The outlook for India’s economic growth in the near term is gloomy. The Asian Development Bank has forecast that India’s growth rate will decrease to 7 percent in fiscal 2009 ending March 31, down from the 9 percent growth posted in the last fiscal year.
Given this domestic scenario and high rate of retail bankruptcies in the U.S. last year, the outlook for Indian textile exports remains depressing. Nair of Citi said the first half of 2009 will be worse than it is today, but he hoped a revival would come in the second half of the year if President Obama is able to implement measures to rejuvenate the U.S. economy.
“What he has done at Vuitton is really exceptional,” said @gameofthrones’ actress Gwendoline Christie on @mrkimjones’ final show for @louisvuitton. “He has rebooted luxury in terms of making it commercial, viable and contemporary. And most importantly artistic. He has never compromised his artistic vision for the sake of commodity.” (📷: @zefashioninsider)
After seeing a demand for men’s wear from its customers, British contemporary women’s wear label @ariesarise has added a men’s wear component and will launch a unisex collection with @mrporterlive. The 20-piece collection includes jackets, denim, logo T-shirts and more with deconstructed ‘90s vibes. Set to launch on January 18, you can shop the pieces on Aries’ website and on mrporter.com. #wwdfashion
“And so spending so much time with a character who thinks like that, inevitability you try and analyze yourself and go back and think about your own demons and dark chapters that you had in your life,” says @thedanielbruhl of his role in TNT’s “The Alienist.” The show, set in the Gilded Age of New York, also stars Dakota Fanning and Luke Evans. Head to WWD.com to read about how 39-year-old Brühl prepared for the role and why he thinks the show is so relevant to today #wwdeye ( 📷: @Eriktanner)
Now that Celine Dion’s collection has topped $10 million in sales, the pop superstar, fashion icon and newly-minted industry player is eyeing growth in Asia. Read the full report by @tiffanyap, link in bio. #wwdnews #celinedion

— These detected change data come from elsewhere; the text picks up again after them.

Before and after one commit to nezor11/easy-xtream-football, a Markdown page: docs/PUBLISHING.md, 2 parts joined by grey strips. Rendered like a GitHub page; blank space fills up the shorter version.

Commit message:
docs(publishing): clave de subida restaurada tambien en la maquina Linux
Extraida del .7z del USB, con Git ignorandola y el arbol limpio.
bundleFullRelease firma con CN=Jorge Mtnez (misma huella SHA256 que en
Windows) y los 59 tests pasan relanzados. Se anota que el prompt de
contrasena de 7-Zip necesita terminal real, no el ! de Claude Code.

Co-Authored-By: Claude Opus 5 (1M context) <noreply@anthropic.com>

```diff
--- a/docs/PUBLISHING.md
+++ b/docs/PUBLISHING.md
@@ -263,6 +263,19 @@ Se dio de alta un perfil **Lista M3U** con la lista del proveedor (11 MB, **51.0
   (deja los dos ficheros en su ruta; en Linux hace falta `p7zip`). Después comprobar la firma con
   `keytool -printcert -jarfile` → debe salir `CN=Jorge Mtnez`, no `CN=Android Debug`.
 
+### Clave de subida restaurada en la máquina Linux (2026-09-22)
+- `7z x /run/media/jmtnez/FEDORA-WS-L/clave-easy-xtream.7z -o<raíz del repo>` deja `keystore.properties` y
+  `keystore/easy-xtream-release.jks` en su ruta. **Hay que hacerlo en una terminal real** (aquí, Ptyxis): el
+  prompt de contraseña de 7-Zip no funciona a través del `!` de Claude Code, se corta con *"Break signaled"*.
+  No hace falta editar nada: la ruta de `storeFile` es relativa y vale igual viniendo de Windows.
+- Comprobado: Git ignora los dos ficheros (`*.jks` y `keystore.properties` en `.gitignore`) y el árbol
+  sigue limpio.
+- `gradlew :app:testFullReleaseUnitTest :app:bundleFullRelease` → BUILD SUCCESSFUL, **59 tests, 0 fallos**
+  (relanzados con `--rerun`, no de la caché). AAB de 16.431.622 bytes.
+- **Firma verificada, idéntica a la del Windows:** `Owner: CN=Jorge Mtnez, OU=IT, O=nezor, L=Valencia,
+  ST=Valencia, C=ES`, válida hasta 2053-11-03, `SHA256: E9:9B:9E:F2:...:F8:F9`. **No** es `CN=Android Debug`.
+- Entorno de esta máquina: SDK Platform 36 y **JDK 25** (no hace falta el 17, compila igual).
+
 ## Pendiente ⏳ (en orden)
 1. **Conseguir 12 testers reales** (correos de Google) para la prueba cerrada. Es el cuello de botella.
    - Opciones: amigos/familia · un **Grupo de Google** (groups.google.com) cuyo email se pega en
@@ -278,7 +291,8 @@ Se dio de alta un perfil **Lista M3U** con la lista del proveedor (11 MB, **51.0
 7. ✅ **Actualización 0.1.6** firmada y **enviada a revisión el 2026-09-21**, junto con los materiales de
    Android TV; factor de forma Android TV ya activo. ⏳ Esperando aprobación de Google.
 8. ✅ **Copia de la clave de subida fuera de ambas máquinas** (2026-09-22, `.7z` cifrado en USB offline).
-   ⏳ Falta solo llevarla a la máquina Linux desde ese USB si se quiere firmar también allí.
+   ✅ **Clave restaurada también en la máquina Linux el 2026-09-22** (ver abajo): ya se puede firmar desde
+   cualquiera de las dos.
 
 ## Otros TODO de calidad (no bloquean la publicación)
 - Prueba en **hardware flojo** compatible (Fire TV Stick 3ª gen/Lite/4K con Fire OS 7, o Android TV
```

“My personal philosophy to beauty is paying attention to oneself. I love to be outdoors, lots of fresh air, trying to take care of yourself as best you can. I always notice that comes through,” says Felicity Jones, the global face of @shiseido-owned @cledepeaubeauteus, which launches today. Head to WWD.com to read more about the actress’ love for beauty and how she prepared for her new role in “The Basis of Sex,” playing the young Ruth Bader Ginsburg. #wwdbeauty (📷: @dandoperalski)

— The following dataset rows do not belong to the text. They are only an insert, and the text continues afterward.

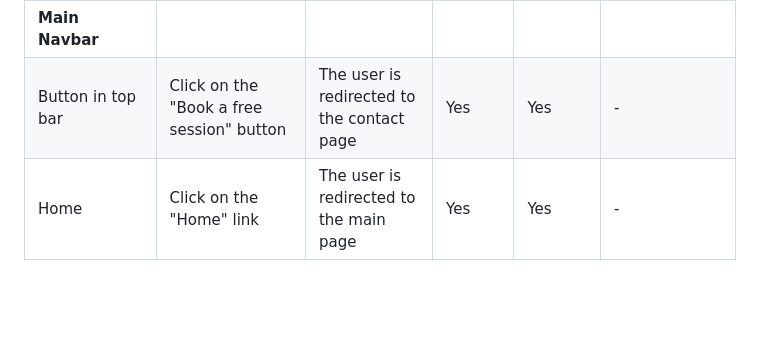
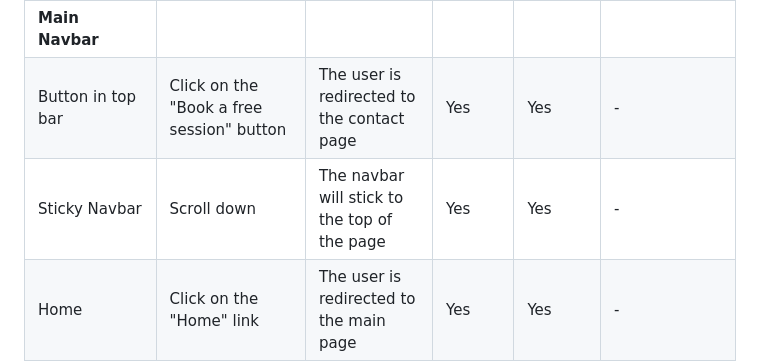
Before and after one commit to nhamidi90/kw-taekwondo, a Markdown page: TESTING.md, the part around the change. Rendered like a GitHub page; blank space fills up the shorter version.

Commit message:
Add sticky navbar to manual testing table

```diff
--- a/TESTING.md
+++ b/TESTING.md
@@ -53,6 +53,7 @@ Response page
 |-----------|-------|---------------|-----------|-------|--------|
 |**Main Navbar**					|
 |Button in top bar |Click on the "Book a free session" button| The user is redirected to the contact page | Yes | Yes | - |
+|Sticky Navbar |Scroll down| The navbar will stick to the top of the page | Yes | Yes | - |
 |Home	|Click on the "Home" link	|The user is redirected to the main page|	Yes|	Yes	|-|
 |About taekwondo	|Click on the "About Taekwondo" link|	The user is redirected to the about taekwondo page|	Yes	|Yes|	-|
 |Classes and pricing|Click on the "Classes" link|	The user is redirected to the classes and pricing page|	Yes	|Yes|	-|
```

Among the familiar faces at @off____white’s show was a surprise figure: Japanese artist @takashipom, pictured here on Wednesday morning. Other show-goers included @jerrylorenzo, who spoke about his upcoming project: a @nike collaboration for back to school, with designs inspired by his childhood on the West Coast. Sitting in the front row were Future, Don Crawley, @miguel and more. See the rest of the photos on WWD.com #wwdeye (📷: Stephane Feugere)
According to @laurentsai, former “Terrace House: Aloha State” cast member, she didn’t know she was auditioning for the Japanese version of “Real World.” “I was telling a couple of my friends and someone’s like, ‘That sounds a lot like Terrace House.’ I was like, ’No it can’t be.’” Turns out, it was. But Tsai isn’t just a reality star — she’s an illustrator who has worked with Starbucks Japan and most recently, she’s dipping her toes into the fashion world. Head to WWD.com to read about her time on the show, modeling and her art. #wwdeye (📷: @danieldorsa)

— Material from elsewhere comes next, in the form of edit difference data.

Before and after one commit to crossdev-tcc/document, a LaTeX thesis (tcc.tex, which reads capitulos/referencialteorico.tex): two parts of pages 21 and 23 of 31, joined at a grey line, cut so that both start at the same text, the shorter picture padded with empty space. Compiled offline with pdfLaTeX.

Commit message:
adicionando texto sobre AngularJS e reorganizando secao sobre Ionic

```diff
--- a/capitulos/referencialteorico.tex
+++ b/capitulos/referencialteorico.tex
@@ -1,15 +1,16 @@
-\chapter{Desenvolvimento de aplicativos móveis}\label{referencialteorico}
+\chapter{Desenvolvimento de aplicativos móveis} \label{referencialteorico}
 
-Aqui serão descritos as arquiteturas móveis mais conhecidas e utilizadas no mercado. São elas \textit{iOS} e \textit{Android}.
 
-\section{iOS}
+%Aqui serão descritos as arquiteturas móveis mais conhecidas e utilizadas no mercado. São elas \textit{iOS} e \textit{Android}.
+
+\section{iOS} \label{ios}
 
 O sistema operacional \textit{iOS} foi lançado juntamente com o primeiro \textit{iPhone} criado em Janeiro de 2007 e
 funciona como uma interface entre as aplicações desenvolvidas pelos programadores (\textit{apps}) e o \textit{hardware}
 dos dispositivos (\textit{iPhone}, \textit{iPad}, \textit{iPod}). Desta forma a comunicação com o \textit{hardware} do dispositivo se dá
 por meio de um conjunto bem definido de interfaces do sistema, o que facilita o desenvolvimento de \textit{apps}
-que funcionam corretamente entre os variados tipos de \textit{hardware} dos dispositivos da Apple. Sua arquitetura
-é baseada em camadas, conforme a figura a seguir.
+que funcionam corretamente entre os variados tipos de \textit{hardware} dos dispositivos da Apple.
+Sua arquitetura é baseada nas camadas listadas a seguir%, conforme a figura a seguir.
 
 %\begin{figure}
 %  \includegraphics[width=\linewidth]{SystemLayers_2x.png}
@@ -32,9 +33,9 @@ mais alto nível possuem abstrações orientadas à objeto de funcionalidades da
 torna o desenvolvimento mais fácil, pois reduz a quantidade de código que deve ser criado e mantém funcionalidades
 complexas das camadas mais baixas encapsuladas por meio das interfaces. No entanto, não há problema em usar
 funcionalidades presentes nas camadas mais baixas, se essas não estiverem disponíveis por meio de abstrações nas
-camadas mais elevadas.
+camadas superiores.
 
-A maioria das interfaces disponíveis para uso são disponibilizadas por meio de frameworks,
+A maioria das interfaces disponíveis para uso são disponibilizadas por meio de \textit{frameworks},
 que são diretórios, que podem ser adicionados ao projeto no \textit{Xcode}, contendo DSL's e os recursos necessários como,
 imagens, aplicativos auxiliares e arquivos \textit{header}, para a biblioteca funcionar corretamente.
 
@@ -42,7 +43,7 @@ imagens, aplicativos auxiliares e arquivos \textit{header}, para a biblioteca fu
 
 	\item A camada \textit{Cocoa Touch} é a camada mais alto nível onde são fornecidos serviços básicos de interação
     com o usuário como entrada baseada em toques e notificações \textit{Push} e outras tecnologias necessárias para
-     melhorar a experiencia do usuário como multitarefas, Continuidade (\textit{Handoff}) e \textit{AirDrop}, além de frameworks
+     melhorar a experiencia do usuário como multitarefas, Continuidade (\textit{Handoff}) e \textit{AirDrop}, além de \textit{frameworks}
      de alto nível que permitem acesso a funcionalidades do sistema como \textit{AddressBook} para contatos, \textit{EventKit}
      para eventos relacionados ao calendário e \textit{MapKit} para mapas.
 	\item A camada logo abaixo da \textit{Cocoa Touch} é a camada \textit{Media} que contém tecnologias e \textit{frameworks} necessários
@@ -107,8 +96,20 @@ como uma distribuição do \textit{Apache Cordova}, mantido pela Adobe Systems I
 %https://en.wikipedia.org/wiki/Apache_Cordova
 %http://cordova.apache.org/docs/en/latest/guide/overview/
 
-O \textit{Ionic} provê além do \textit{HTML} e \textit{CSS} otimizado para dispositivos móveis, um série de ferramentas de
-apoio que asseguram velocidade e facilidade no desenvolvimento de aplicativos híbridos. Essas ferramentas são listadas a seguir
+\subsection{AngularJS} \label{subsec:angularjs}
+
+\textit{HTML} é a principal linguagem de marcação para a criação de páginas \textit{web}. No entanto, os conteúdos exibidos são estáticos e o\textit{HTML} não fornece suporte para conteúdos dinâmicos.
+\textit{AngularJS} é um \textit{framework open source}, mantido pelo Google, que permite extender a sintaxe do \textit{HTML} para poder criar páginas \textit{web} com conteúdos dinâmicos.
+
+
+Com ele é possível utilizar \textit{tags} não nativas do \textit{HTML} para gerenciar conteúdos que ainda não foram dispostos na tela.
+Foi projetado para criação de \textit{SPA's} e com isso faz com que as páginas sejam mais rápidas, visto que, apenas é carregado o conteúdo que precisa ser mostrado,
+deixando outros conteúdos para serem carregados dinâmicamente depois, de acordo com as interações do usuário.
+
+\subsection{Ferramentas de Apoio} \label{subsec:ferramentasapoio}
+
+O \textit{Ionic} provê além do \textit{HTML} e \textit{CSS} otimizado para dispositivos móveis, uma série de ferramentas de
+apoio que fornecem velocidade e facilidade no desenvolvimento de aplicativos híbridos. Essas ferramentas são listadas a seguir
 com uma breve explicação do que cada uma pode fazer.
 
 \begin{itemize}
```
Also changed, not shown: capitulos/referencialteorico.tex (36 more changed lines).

More changes are coming to New York Fashion Week: Beginning with the spring 2019 collection, @alexanderwangny will move his New York show to June from September, adopting a biannual schedule with collections shown in June and December. Additionally, the @cfda is planning for an official summer/winter fashion season taking place as soon as June and December 2018. Read more about the upcoming changes on WWD.com. #wwdnews #wwdfashion (📷: @slovekinpics)